[Itemized modification records]
+-------+

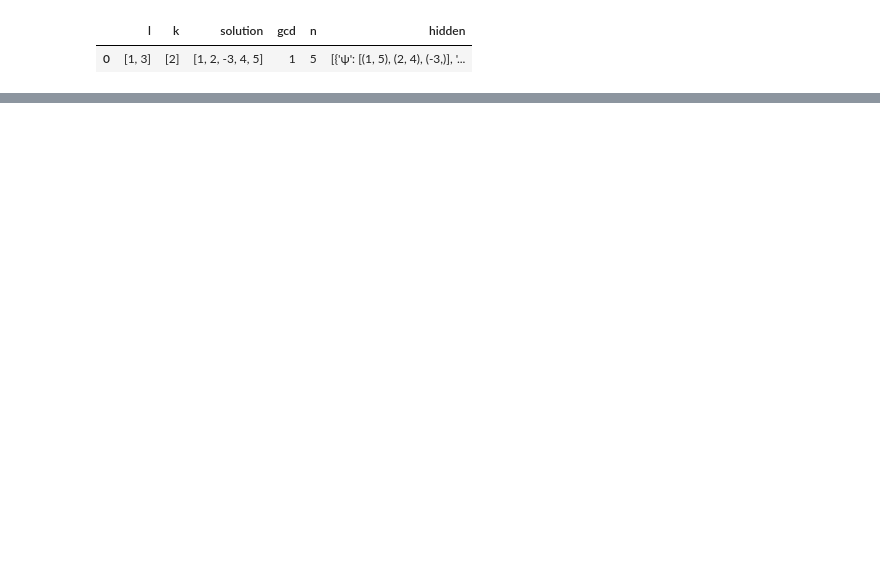
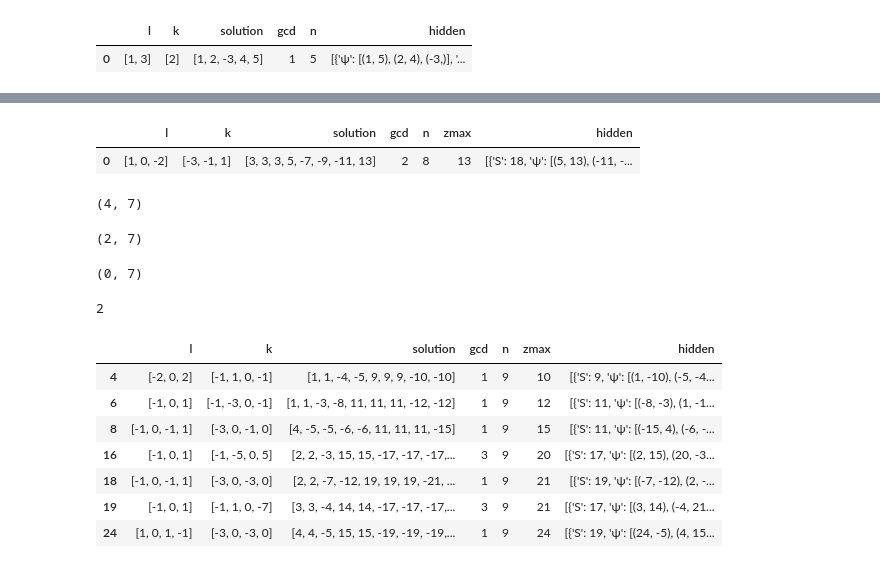
Before and after one commit to restrepo/Advanced_Computation, a Jupyter notebook: Data_Analysis.ipynb, the cells around one changed output, grey strips where cells are left out. Saved outputs shown, nothing was run; the diff lists cells and outputs as text; code cells hidden in the pictures; blank space fills up the shorter version.

```diff
--- a/Data_Analysis.ipynb
+++ b/Data_Analysis.ipynb
@@ -237,0 +186,5 @@ for y in x[0:n]:
+# %%
+df3['hidden']=df3['solution'].apply(get_dark).apply(get_hidden_sector)
+# %%
+hs3=df3[df3['hidden'].apply(len)>0].reset_index(drop=True)
+hs3.shape
@@ -237,0 +193,5 @@ for y in x[0:n]:
+# %%
+# idxmax==1
+df3['hidden']=df3['solution'].apply(lambda l: get_dark(l,idx=1)).apply(get_hidden_sector)
+hs3=pd.concat((hs3,df3[df3['hidden'].apply(len)>0])).reset_index(drop=True)
+hs3.shape
@@ -237,0 +200,5 @@ for y in x[0:n]:
+# %%
+# idxmax==1
+df3['hidden']=df3['solution'].apply(lambda l: get_dark(l,idx=2)).apply(get_hidden_sector)
+hs3=pd.concat((hs3,df3[df3['hidden'].apply(len)>0])).reset_index(drop=True)
+hs3.shape
@@ -237,0 +211,32 @@ for y in x[0:n]:
+# %%
+hs3[:1]
+# %% [output]
+|  | l | k | solution | gcd | n | zmax | hidden |
+| 0 | [1, 0, -2] | [-3, -1, 1] | [3, 3, 3, 5, -7, -9, -11, 13] | 2 | 8 | 13 | [{'S': 18, 'ψ': [(5, 13), (-11, -... |
+# %%
+hs3[hs3['hidden'].apply(len)>1].shape
+# %% [output]
+(4, 7)
+# %%
+hs3[hs3['hidden'].apply(len)>2].shape
+# %% [output]
+(2, 7)
+# %%
+hs3[hs3['hidden'].apply(len)>3].shape
+# %% [output]
+(0, 7)
+# %%
+hs3['hidden'].str[0].str['ψ'].apply(len).min()
+# %% [output]
+2
+# %%
+hs3[hs3['hidden'].str[0].str['ψ'].apply(len)==hs3['hidden'].str[0].str['ψ'].apply(len).min()]
+# %% [output]
+|  | l | k | solution | gcd | n | zmax | hidden |
+| 4 | [-2, 0, 2] | [-1, 1, 0, -1] | [1, 1, -4, -5, 9, 9, 9, -10, -10] | 1 | 9 | 10 | [{'S': 9, 'ψ': [(1, -10), (-5, -4... |
+| 6 | [-1, 0, 1] | [-1, -3, 0, -1] | [1, 1, -3, -8, 11, 11, 11, -12, -12] | 1 | 9 | 12 | [{'S': 11, 'ψ': [(-8, -3), (1, -1... |
+| 8 | [-1, 0, -1, 1] | [-3, 0, -1, 0] | [4, -5, -5, -6, -6, 11, 11, 11, -15] | 1 | 9 | 15 | [{'S': 11, 'ψ': [(-15, 4), (-6, -... |
+| 16 | [-1, 0, 1] | [-1, -5, 0, 5] | [2, 2, -3, 15, 15, -17, -17, -17,... | 3 | 9 | 20 | [{'S': 17, 'ψ': [(2, 15), (20, -3... |
+| 18 | [-1, 0, -1, 1] | [-3, 0, -3, 0] | [2, 2, -7, -12, 19, 19, 19, -21, ... | 1 | 9 | 21 | [{'S': 19, 'ψ': [(-7, -12), (2, -... |
+| 19 | [-1, 0, 1] | [-1, 1, 0, -7] | [3, 3, -4, 14, 14, -17, -17, -17,... | 3 | 9 | 21 | [{'S': 17, 'ψ': [(3, 14), (-4, 21... |
+| 24 | [1, 0, 1, -1] | [-3, 0, -3, 0] | [4, 4, -5, 15, 15, -19, -19, -19,... | 1 | 9 | 24 | [{'S': 19, 'ψ': [(24, -5), (4, 15... |
```
Also changed, not shown: parts of 51 cells of this notebook, 1 other file.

+-------+

▸ Work to be completed
Where a line above contains the word "lambda", copy that line.

▸ Answer to the problem
+df3['hidden']=df3['solution'].apply(lambda l: get_dark(l,idx=1)).apply(get_hidden_sector)
+df3['hidden']=df3['solution'].apply(lambda l: get_dark(l,idx=2)).apply(get_hidden_sector)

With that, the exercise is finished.